Go through the data below. List every line that holds the word "Icons".

** Input follows **

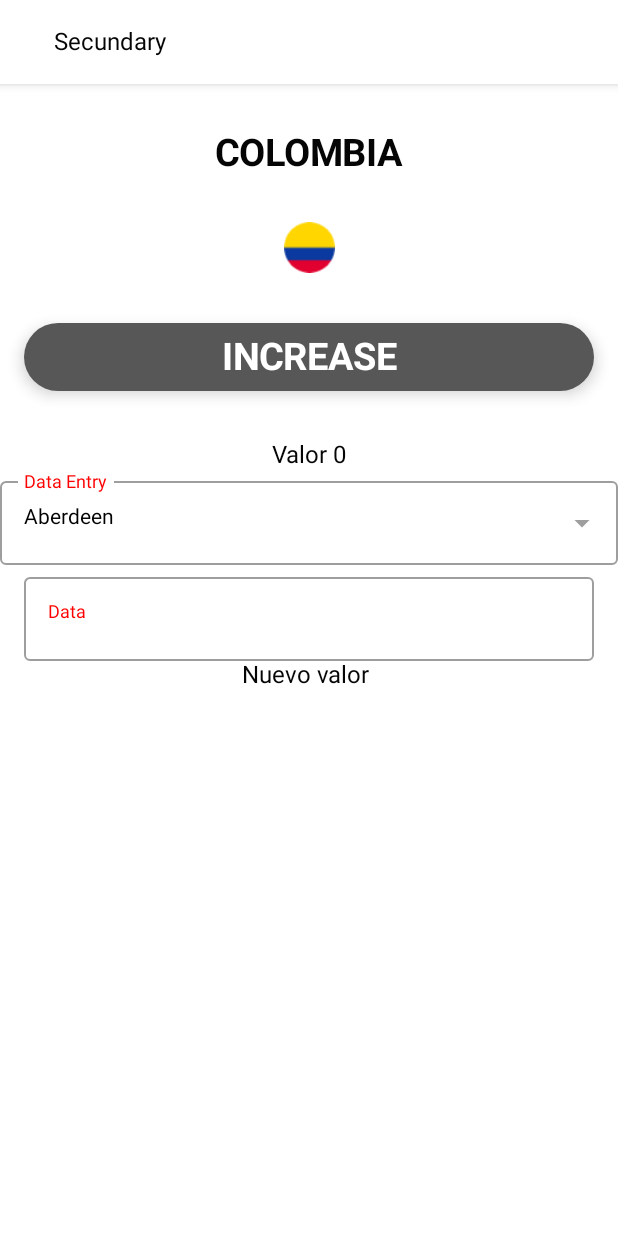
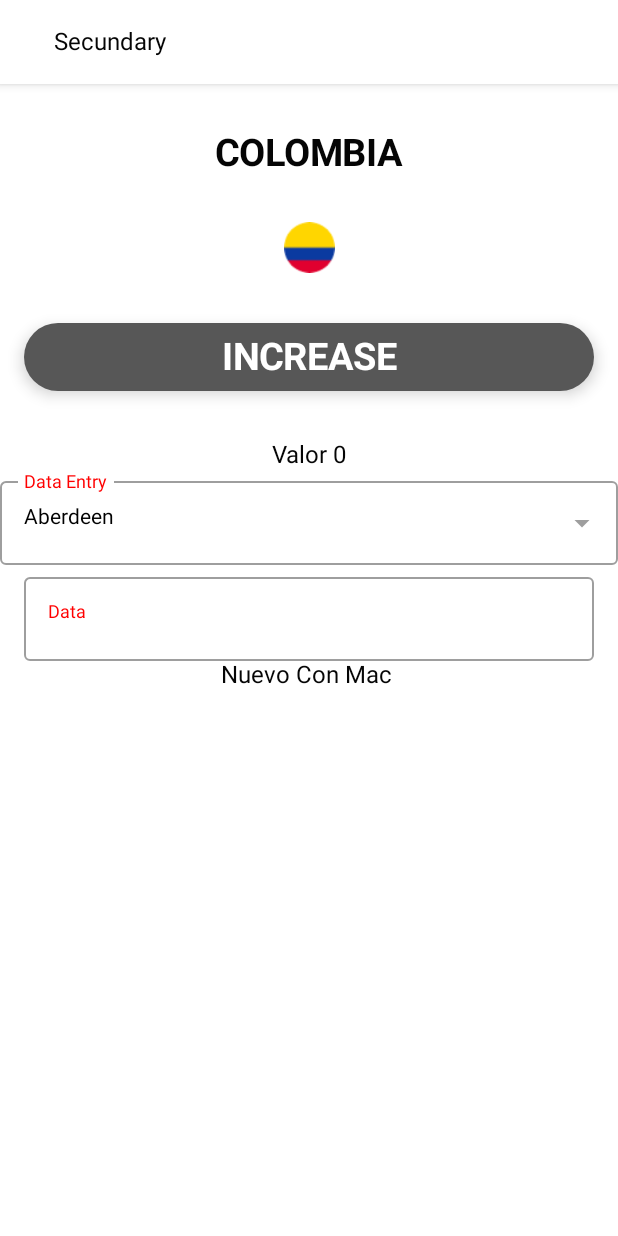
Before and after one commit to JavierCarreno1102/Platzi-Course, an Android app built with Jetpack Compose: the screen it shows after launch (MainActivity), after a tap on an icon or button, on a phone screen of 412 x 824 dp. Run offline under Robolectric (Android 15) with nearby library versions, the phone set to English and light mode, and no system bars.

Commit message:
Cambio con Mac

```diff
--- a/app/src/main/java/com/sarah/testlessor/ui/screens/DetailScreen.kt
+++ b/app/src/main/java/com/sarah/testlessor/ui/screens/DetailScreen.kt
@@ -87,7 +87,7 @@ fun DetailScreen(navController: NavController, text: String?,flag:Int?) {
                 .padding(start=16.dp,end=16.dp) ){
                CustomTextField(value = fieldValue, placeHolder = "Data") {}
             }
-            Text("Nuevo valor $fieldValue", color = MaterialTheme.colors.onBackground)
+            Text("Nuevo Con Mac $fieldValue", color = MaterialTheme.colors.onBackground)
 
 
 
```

** End of Input **
** Input follows **

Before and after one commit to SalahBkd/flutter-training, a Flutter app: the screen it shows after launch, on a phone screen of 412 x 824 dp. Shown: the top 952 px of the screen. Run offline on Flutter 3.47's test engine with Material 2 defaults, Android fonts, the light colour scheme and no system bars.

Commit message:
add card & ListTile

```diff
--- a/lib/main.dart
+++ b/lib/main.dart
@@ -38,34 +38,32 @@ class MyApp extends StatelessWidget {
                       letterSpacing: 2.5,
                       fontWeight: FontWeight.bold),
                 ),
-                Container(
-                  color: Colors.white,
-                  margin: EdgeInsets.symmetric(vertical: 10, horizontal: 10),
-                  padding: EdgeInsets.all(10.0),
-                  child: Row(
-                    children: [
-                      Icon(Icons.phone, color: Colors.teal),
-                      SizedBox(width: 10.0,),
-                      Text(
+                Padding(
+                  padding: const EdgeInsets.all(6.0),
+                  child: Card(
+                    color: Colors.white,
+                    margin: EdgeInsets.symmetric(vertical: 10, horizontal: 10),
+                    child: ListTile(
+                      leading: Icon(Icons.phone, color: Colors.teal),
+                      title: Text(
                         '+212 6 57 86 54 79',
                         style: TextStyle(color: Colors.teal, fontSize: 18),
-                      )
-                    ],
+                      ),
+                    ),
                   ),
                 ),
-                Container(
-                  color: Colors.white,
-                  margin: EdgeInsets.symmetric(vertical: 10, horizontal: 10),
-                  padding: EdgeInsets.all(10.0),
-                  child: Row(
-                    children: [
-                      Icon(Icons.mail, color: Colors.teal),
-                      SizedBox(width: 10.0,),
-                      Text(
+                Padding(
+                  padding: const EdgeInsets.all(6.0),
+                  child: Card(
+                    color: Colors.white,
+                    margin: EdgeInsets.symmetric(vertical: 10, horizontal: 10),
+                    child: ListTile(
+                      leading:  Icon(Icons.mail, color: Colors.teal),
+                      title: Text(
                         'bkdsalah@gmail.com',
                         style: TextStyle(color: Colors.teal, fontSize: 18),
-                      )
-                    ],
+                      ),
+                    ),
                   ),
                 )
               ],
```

** End of Input **

Completed exercise.
-                      Icon(Icons.phone, color: Colors.teal),
+                      leading: Icon(Icons.phone, color: Colors.teal),
-                      Icon(Icons.mail, color: Colors.teal),
+                      leading:  Icon(Icons.mail, color: Colors.teal),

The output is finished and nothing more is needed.